Whether you are choosing a film to watch tonight or deciding whether Indian or Chinese is the takeaway of choice, relationships are all about compromise. This compromise will probably go far beyond the day-to-day decisions and extend to how you decorate the home you share, including your most intimate haven, the bedroom.
As the place you will both retreat to in the evening or begin each new day, getting the design right so that it’s a place you both love is crucial. Our post today will share tips on making sure you are both represented in your design styles and learning how to make those all-important compromises along the way.
So, first things first: Of course, everyone is different and while we’ll be referencing some common gender stereotypes in this post, it doesn’t mean that the advice won’t apply to same-sex couples or heterosexual couples where the man loves ornate floral design and the woman loves straight lines and simple shapes. People are different no matter what and sometimes want completely different things when it comes to their design choices.
Talk about how you want the room to feel
Rather than insist you want 75 metres of floral chintz surrounding the bed, consider instead what feeling you want the room to evoke. Is it romantic? Is it calm? Is it vibrant and creative? Talking about feelings and moods rather than specific design choices may actually allow you to find common ground.
Do the same for colour schemes
Consider colours you both love as a compromise to the design. For instance, my other half detests pink walls but he’s okay with me having a few blush cushions on the bed. This way, I get my dose of feminine colour and he doesn’t feel overwhelmed that the space doesn’t represent his own tastes.
Consider using neutrals for the walls but bring in colours in other ways. Perhaps he loves collecting interesting art pieces or is holding on to some collections from his younger days. Smaller accessories will add personality, colour and an eclectic touch that will make every room unique.
You’ll also want to be specific about your choices. If you say you want a tufted headboard and your partner is picturing a crushed velvet number with diamante buttons, you may be speaking two different languages. Go through Pinterest or magazines and show each other examples of rooms where your chosen look is well executed.
Communication is always key when it comes to making decisions together.

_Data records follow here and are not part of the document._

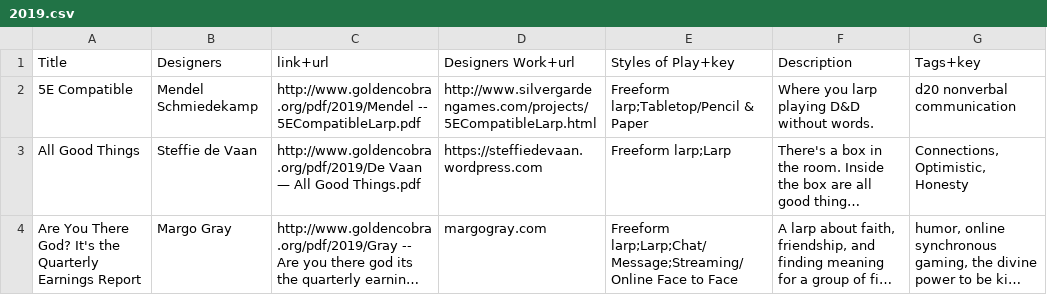
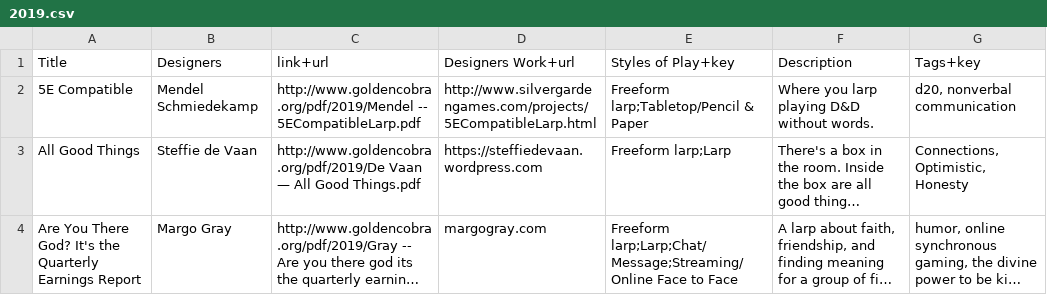
Before and after one commit to Epidiah/asp, a CSV file: data/2019.csv, drawn as a sheet; only a part is shown; long unchanged cells end in …; the diff covers the shown part only; the diff names each change by its address in the sheet, - before the commit and + after, or states it on an @@ line.

```diff
--- a/data/2019.csv
+++ b/data/2019.csv
-G2 (Tags+key): d20 nonverbal communication
+G2 (Tags+key): d20, nonverbal communication
```
Also changed, not shown: 2 edited cells elsewhere in this file, data/2015.csv, data/2016.csv, 5 other files.
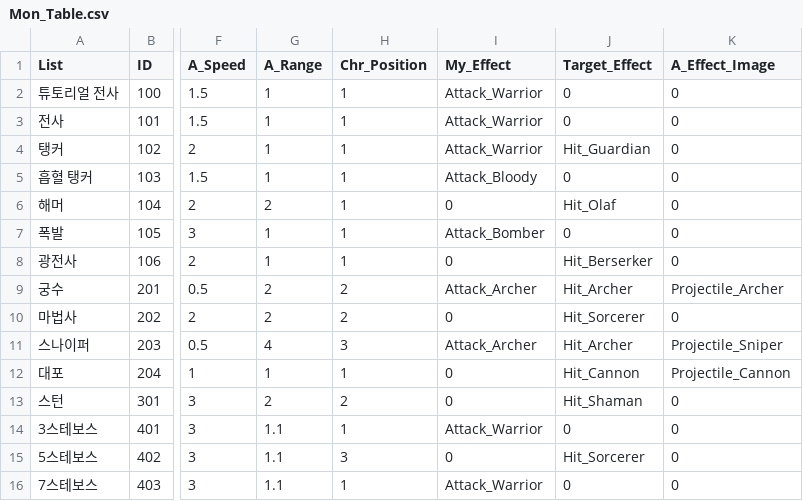
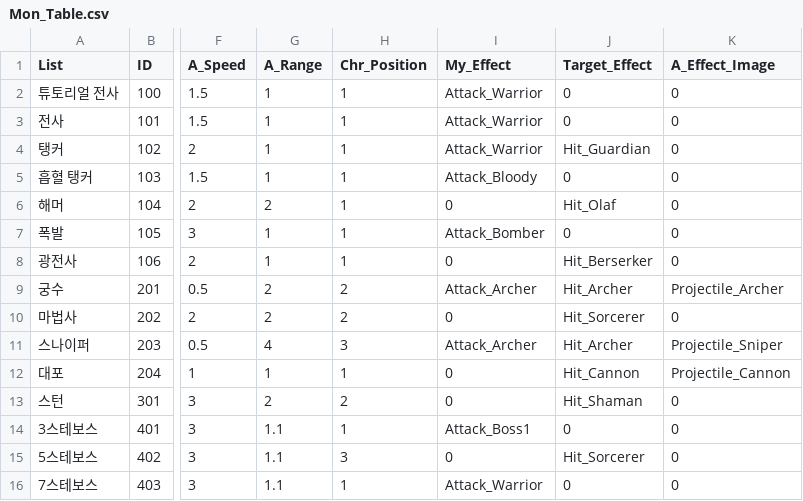
Before and after one commit to HAGU-G/Another-World-King, a CSV file: Assets/Resources/DataTables/Mon_Table.csv, drawn as a sheet; only a part is shown, gaps mark what is left out; the diff names each change by its address in the sheet, - before the commit and + after, or states it on an @@ line.

```diff
--- a/Assets/Resources/DataTables/Mon_Table.csv
+++ b/Assets/Resources/DataTables/Mon_Table.csv
-I14 (My_Effect): Attack_Warrior
+I14 (My_Effect): Attack_Boss1
```
Also changed, not shown: 7 other files.
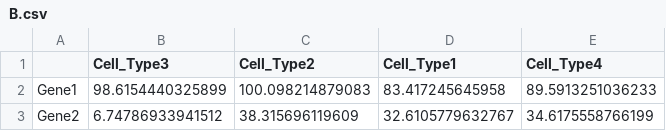
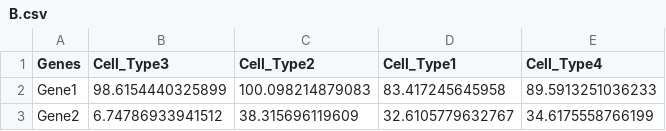
Before and after one commit to gsk49/STL_NMF, a CSV file: 00_synthetic/ruitao/square_2x2/B.csv, drawn as a sheet; only a part is shown.

```diff
--- a/00_synthetic/ruitao/square_2x2/B.csv
+++ b/00_synthetic/ruitao/square_2x2/B.csv
@@ -1,2 +1,2 @@
-"","Cell_Type3","Cell_Type2","Cell_Type1","Cell_Type4"
+"Genes","Cell_Type3","Cell_Type2","Cell_Type1","Cell_Type4"
 "Gene1",98.6154440325899,100.098214879083,83.417245645958,89.5913251036233
```
Also changed, not shown: 00_synthetic/ruitao/square_2x2/meta.csv, 00_synthetic/ruitao/square_2x2/meta.tsv, 26 other files.
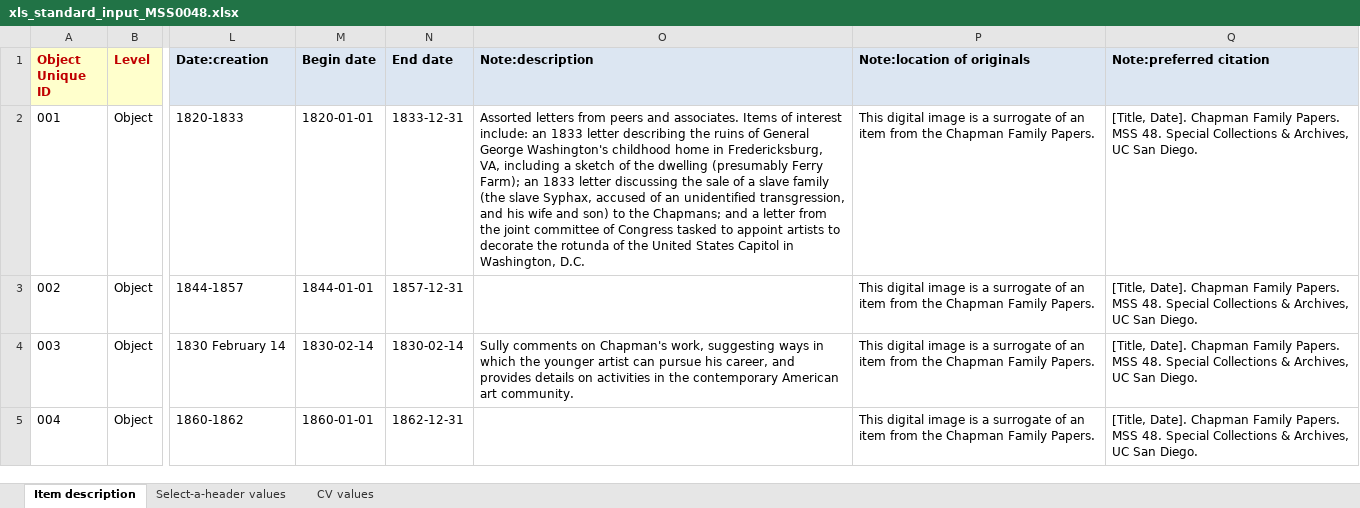
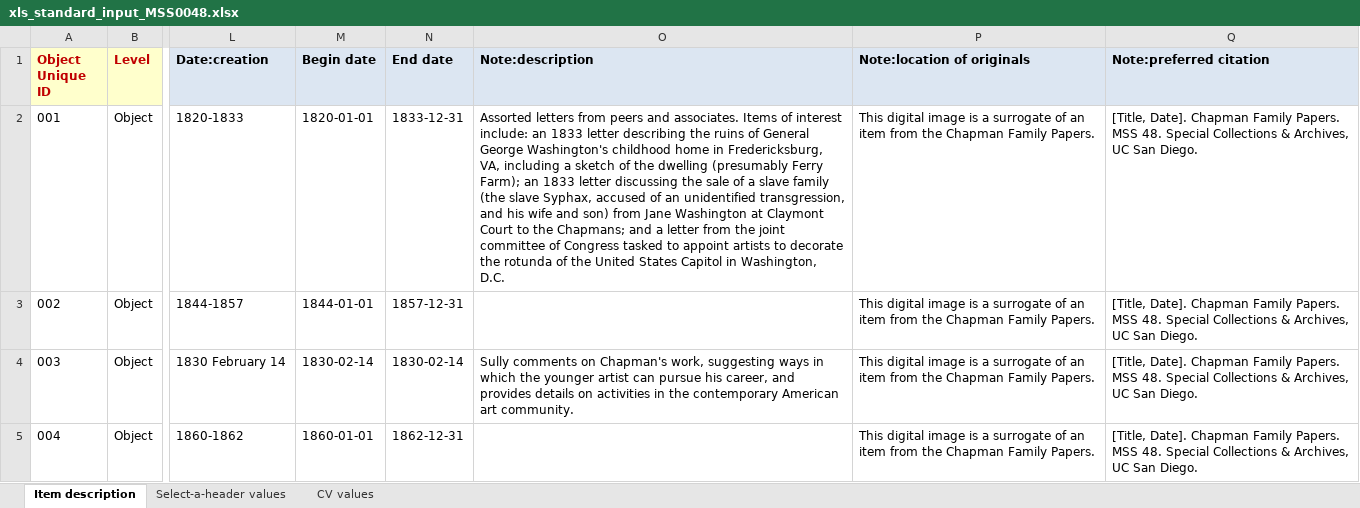
Before and after one commit to remerjohnson/historical-domm, an Excel workbook: mss0048/OLR/xls_standard_input_MSS0048.xlsx, sheet Item description, drawn as a sheet; only a part is shown, gaps mark what is left out; values as stored, in another font and other column widths than the file's, no borders; conditional formats not drawn; the diff names each change by its address in the sheet, - before the commit and + after, or states it on an @@ line.

Commit message:
Incorporated Laurel's changes to a note

```diff
--- a/mss0048/OLR/xls_standard_input_MSS0048.xlsx (sheet Item description)
+++ b/mss0048/OLR/xls_standard_input_MSS0048.xlsx (sheet Item description)
-O2 (Note:description): …and son) to the…
+O2 (Note:description): …and son) from Jane Washington at Claymont Court to the…
```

The better you are at communicating with each other, the less likely there is to be arguments along the way.
Neutral Simple Core Pieces
When it comes to compromising on décor decisions, I would always suggest starting off the room with the largest pieces (for instance, the bed or the wardrobes) in neutral colours or finishes. Using items that neither of your objects to creates a foundation upon which to build your design.
It’s far easier to add a flamboyant pineapple base lamp to a simple bedside table than it is to add a simple lamp to a flamboyant table. If the base pieces read more masculine in design, adding feminine touches as accents creates a better-balanced space.
Decide Where to Compromise
If he’s desperate for a TV in a room and you hate the idea of a big black box in the space, then perhaps its time to let go of the control reigns a bit. Allow him to choose his TV but perhaps you get to choose the piece of furniture that it sits upon.
You may detest the old huge battered blanket his mother gave him as a child. While you might not want it as a throw on the bed, can it be turned into a cosy cushion instead? If he is insistent on having a specific piece of furniture in the bedroom, can it be repainted in a trendy new colour or reupholstered in a fabric you both love?
Figure out what’s important to you and respect that the other person will want to have a say in the design process. You will both need to make compromises that mean the end result represents both of your choices.
Choose Your Battles
There will be times, of course, where you just can’t come to an agreement. Consider the ways in which he may have allowed you to have your way in the past (or vice versa) and decide whether it’s really a battle worth fighting for. For instance, my other half absolutely hated the delicate vintage brass and glass table that I adored and after months of hearing his displeasure at my choice, we decided to choose a new table together that we both loved.
Sometimes you just have to pick your battles and realise your partners’ unhappiness isn’t worth you getting your own way. After all, you both have to live in the space so it’s much better to have a harmonious room that you both feel represented in rather than winning an argument with resentment on either side.